Aired on Treasure Island Oldies – Jan 14, 2024
Many of us who lived through the dance craze of the early 60s doing the Twist, the Mashed Potato, the Popeye, etc. were reacquainted with the dance floor in mid to late 70s when disco went mainstream.
In 1975 Philadelphia soul group, Harold Melvin And The Blue Notes (of “If You Don’t Know Me By Now” fame), jumped on the disco band wagon and released a track with Teddy Pendergrass singing lead that was included on their album, “Wake Up Everybody.”
This dance number was not issued as a single in the US but eventually found itself at #3 on Billboard’s Hot Disco Singles chart thanks to a Motown artist whose rendition ended up at #1 on Billboard Hot 100 in April 1977.
This cover version which became a monster hit was originally slated for Diana Ross as a follow up to her hit single, “Love Hangover.”
In the case of our featured artist, who was born in Leland, Mississippi but grew up with her three sisters in Long Beach, California, her journey was one of perseverance.
After marrying and having two children, she joined the gospel group known as the Art Reynold Singers. In 1969 she released her debut album, “Sunshower,” under the direction of Jimmy Webb who produced, arranged and composed all the tracks with the exception of one.
What appeared to be her big break was her 1971 signing with Motown Records. In 1973 Motown Productions announced that she would star in a biographical film about Dinah Washington; however the project was dropped due to difficulties in getting clearance from Washington’s relatives.
When that fizzled out, she tried comedy, doing a few skits on the ill-fated Marty Feldman Comedy Machine. Upon cancellation of the show, she made ends meet by doing demo work and performing at small venues.
In 1976 she sang backup on Jermaine Jackson’s album, “My Name Is Jermaine.” She also got the opportunity to record her third solo album that year which included a December 1976 single release of her rendition of Harold Melvin And The Blue Notes’ disco tune.
Her cover version took off. It went to #1 and the artist won the Best Female R&B Vocal Performance at the 1977 Grammys.
Throughout the 1980s and 1990s, Thelma Houston’s hit version was appropriated by the gay community as an anthem for friends lost to the AIDS epidemic with its strong appeal of “Don’t Leave Me This Way,” this week’s Tom Locke moment in time.

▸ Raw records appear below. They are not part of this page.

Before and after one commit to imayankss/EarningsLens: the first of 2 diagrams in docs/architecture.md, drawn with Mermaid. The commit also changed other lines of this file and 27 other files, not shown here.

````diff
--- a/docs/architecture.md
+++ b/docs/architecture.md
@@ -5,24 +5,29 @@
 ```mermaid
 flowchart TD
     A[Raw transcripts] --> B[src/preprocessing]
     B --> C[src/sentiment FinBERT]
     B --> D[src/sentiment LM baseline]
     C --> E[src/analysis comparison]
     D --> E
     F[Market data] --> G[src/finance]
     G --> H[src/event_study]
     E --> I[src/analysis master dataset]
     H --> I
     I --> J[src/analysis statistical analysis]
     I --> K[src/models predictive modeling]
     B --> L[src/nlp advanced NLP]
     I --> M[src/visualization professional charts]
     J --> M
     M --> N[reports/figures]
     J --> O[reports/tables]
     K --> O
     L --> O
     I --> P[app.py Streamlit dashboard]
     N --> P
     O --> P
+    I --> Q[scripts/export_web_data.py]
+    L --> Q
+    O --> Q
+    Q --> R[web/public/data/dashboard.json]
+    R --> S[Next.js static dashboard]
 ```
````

YouTube video of this song:
This “Moments In Time” story is yet another example of a “golden oldie” or forgotten favorite that earned its place in the evolution of Rock & Roll.